*** The data

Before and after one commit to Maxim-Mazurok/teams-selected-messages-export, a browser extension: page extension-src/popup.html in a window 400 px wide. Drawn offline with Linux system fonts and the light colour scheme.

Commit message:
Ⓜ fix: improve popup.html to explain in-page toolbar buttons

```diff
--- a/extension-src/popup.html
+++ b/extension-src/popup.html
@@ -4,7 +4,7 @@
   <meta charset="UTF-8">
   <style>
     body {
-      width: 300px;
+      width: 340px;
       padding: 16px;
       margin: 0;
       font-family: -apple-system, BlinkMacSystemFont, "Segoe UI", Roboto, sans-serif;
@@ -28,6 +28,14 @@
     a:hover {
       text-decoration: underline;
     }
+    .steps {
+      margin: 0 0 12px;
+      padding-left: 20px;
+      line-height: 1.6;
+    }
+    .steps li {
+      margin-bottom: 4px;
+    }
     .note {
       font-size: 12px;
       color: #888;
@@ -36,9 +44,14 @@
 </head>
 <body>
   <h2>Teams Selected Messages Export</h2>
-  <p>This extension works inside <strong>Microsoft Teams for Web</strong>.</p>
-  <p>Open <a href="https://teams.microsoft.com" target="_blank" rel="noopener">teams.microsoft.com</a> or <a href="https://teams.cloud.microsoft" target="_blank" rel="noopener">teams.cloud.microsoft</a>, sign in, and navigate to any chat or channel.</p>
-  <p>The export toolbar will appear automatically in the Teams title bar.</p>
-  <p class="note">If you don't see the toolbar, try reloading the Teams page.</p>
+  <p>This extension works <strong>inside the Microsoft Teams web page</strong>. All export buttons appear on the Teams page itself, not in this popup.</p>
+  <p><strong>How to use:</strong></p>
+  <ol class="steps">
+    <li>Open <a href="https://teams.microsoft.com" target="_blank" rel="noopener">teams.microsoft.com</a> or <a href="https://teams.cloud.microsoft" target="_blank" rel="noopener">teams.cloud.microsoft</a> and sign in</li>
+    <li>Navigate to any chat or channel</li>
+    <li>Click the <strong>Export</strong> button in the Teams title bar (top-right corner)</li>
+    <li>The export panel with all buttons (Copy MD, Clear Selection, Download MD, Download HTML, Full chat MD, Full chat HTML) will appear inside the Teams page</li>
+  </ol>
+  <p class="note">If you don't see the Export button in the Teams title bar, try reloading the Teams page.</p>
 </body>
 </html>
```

******
*** The data

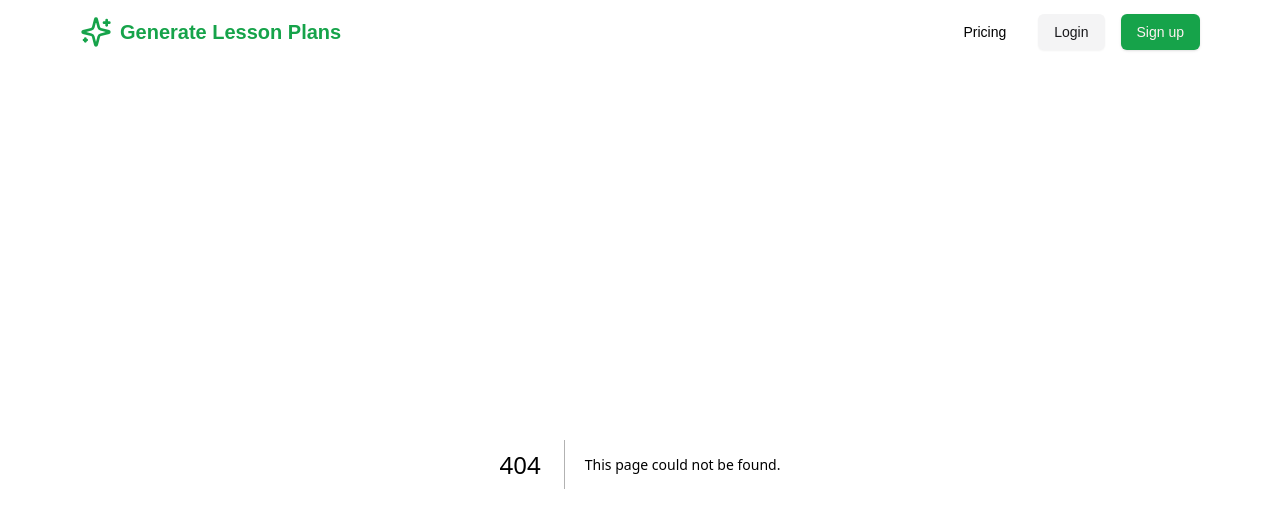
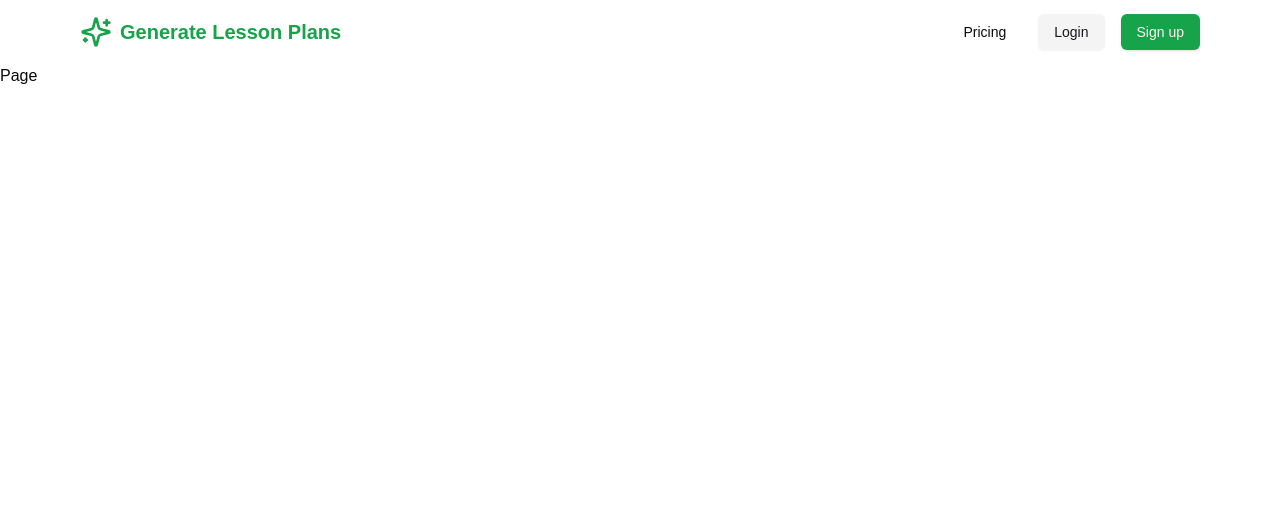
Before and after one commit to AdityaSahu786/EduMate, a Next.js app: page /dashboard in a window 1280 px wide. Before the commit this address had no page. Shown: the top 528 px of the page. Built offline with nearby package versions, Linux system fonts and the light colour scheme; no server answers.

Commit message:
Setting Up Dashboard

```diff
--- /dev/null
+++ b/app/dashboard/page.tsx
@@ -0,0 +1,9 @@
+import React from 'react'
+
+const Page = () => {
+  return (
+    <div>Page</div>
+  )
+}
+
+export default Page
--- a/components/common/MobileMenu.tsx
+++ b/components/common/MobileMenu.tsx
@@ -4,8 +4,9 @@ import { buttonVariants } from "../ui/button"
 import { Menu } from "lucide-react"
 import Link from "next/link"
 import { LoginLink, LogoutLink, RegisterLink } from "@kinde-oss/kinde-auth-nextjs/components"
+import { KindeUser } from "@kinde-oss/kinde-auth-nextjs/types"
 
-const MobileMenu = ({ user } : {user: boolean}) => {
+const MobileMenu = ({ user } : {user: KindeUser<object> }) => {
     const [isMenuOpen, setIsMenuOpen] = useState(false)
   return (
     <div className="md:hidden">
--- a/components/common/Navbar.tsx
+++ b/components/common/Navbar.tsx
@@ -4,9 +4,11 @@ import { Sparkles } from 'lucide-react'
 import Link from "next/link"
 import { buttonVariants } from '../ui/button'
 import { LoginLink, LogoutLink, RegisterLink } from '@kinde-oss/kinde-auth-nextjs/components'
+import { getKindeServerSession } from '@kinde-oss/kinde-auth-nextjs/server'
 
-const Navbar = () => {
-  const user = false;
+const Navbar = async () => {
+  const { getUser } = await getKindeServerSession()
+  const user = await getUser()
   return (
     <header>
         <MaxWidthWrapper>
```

******

Supply the number of lines above that contain the word "Navbar", and nothing else.

__Exercise solution__
4